As you can see, for this weeks challenge, I attempted to journal everyday for 30 minutes. I decided to do it on a laptop so I can see what I had written easily and look at how much I wrote cumulatively. I also wanted to be able to edit it easily as I know how tangled my thoughts can be.
I wanted to come at it with no agenda whatsoever. I didn’t want to plan what I was going to write. I kind of just wanted to monologue my thoughts through my hands. I’m not going to lie, I thought it was going to be hard to do it for 30 minutes. In retrospect, it probably wasn’t enough. I would literally chunder my thoughts onto the page from the second I started to the second I finished. I would write about anything and everything. Helen, work, life, the future, the past, core values and beliefs, things I was finding tough, stuff I didn’t understand, stuff that would just plain interest me, things that mattered, things that didn’t really matter…you name it, it just fell out of my brain in no real logical order. I’m not going to share with you what I wrote, because it’s quite personal and also it’s a load of mess. What I will say is that, in the 7 days of this challenge, I wrote a grand total of 11,000 words. Yes… it was nearly as long as my dissertation.
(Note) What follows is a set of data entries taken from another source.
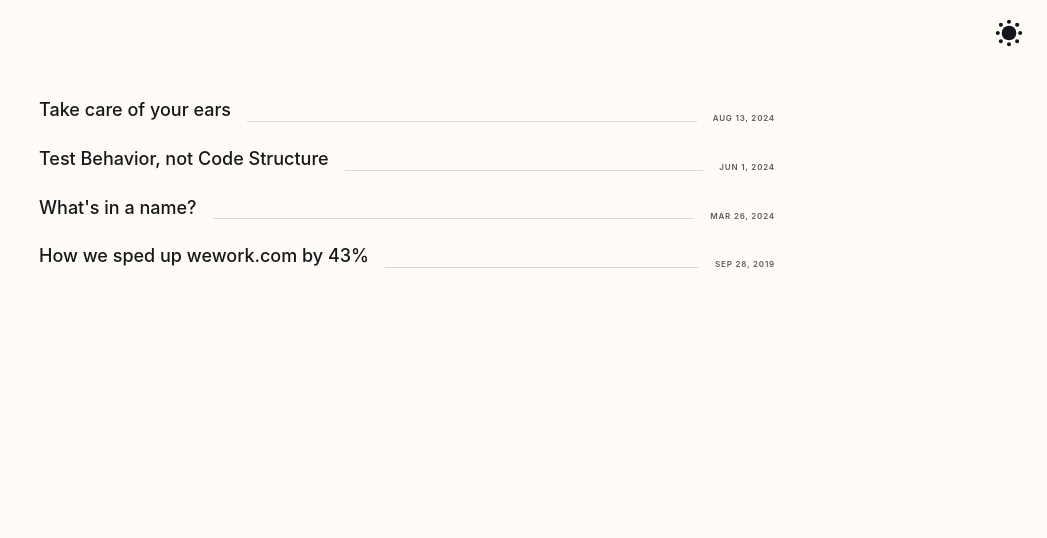
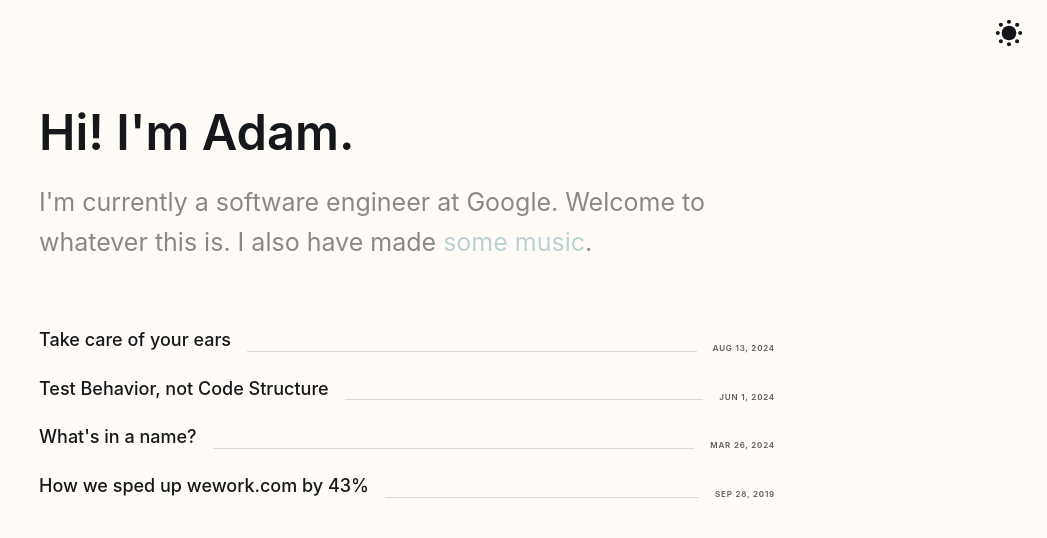
Before and after one commit to adamraider/blog, a Jekyll site: the page built from index.html, in a window 1280 px wide. Shown: the top 538 px of the page, without its empty margins (233-1280 px from the left). Built offline with Jekyll 4.4.1, drawn with Linux system fonts in a browser that asks for light colours; some web fonts are replaced.

Commit message:
add a basic bio

```diff
--- a/_sass/_base.scss
+++ b/_sass/_base.scss
@@ -196,9 +196,10 @@ body {
   &__content {
     margin-top: 3em;
   }
+}
 
 a {
-    color: inherit;
+  color: var(--accent-color);
   text-decoration: none;
   border-bottom: 1px solid rgba(255, 255, 255, 0.4);
   &:hover,
@@ -206,15 +207,20 @@ body {
     border-bottom: 1px solid rgba(255, 255, 255, 0.9);
   }
 }
-}
+
 .postPreview {
   display: flex;
   align-items: flex-end;
   margin: 0 0 1.25em 0;
   flex-direction: column;
   color: var(--color);
-  text-decoration: none;
+  text-decoration: none !important;
+  border: 0;
 
+  &:hover,
+  &:focus {
+    text-decoration: none !important;
+  }
   @include medium {
     align-items: flex-end;
     flex-direction: row;
--- a/index.html
+++ b/index.html
@@ -3,6 +3,10 @@ layout: default
 ---
 
 <div class="container">
+  <header style="margin-bottom: 4rem;">
+    <h1 style="margin-bottom: 0">Hi! I'm Adam.</h1>
+    <p class="subheading"> I'm currently a software engineer at Google. Welcome to whatever this is. I also have made <a href="https://youtube.com/ixraider">some music</a>.</p>
+  </header>
   <div class="posts">
     {% for post in site.posts %}
      {% if post.external_url %}
```
Lines whose indentation alone changed are shown as unchanged.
It was so helpful. It enabled me to actually understand what I thought. A lot of what I was thinking didn’t line up with my sub-conscious so it was interesting to find out what was really going on. It kind of allowed me to get stuff out of my brain without thinking I would lose it later on, and focus on other topics that I maybe hadn’t put as much thought into. This was probably one of the best challenges I have done.
I haven’t actually carried it on since and I think this is a mistake, because I’m always learning, but it is quite a commitment. I would say that I want to get into the habit of doing it maybe 3 times a week and see what happens from there.
If you have never journaled, you should give it a go. I think for me it was made easier by a previous challenge where I sat in silence for 30 mins a day. This made me start thinking more as the journaling helped me process.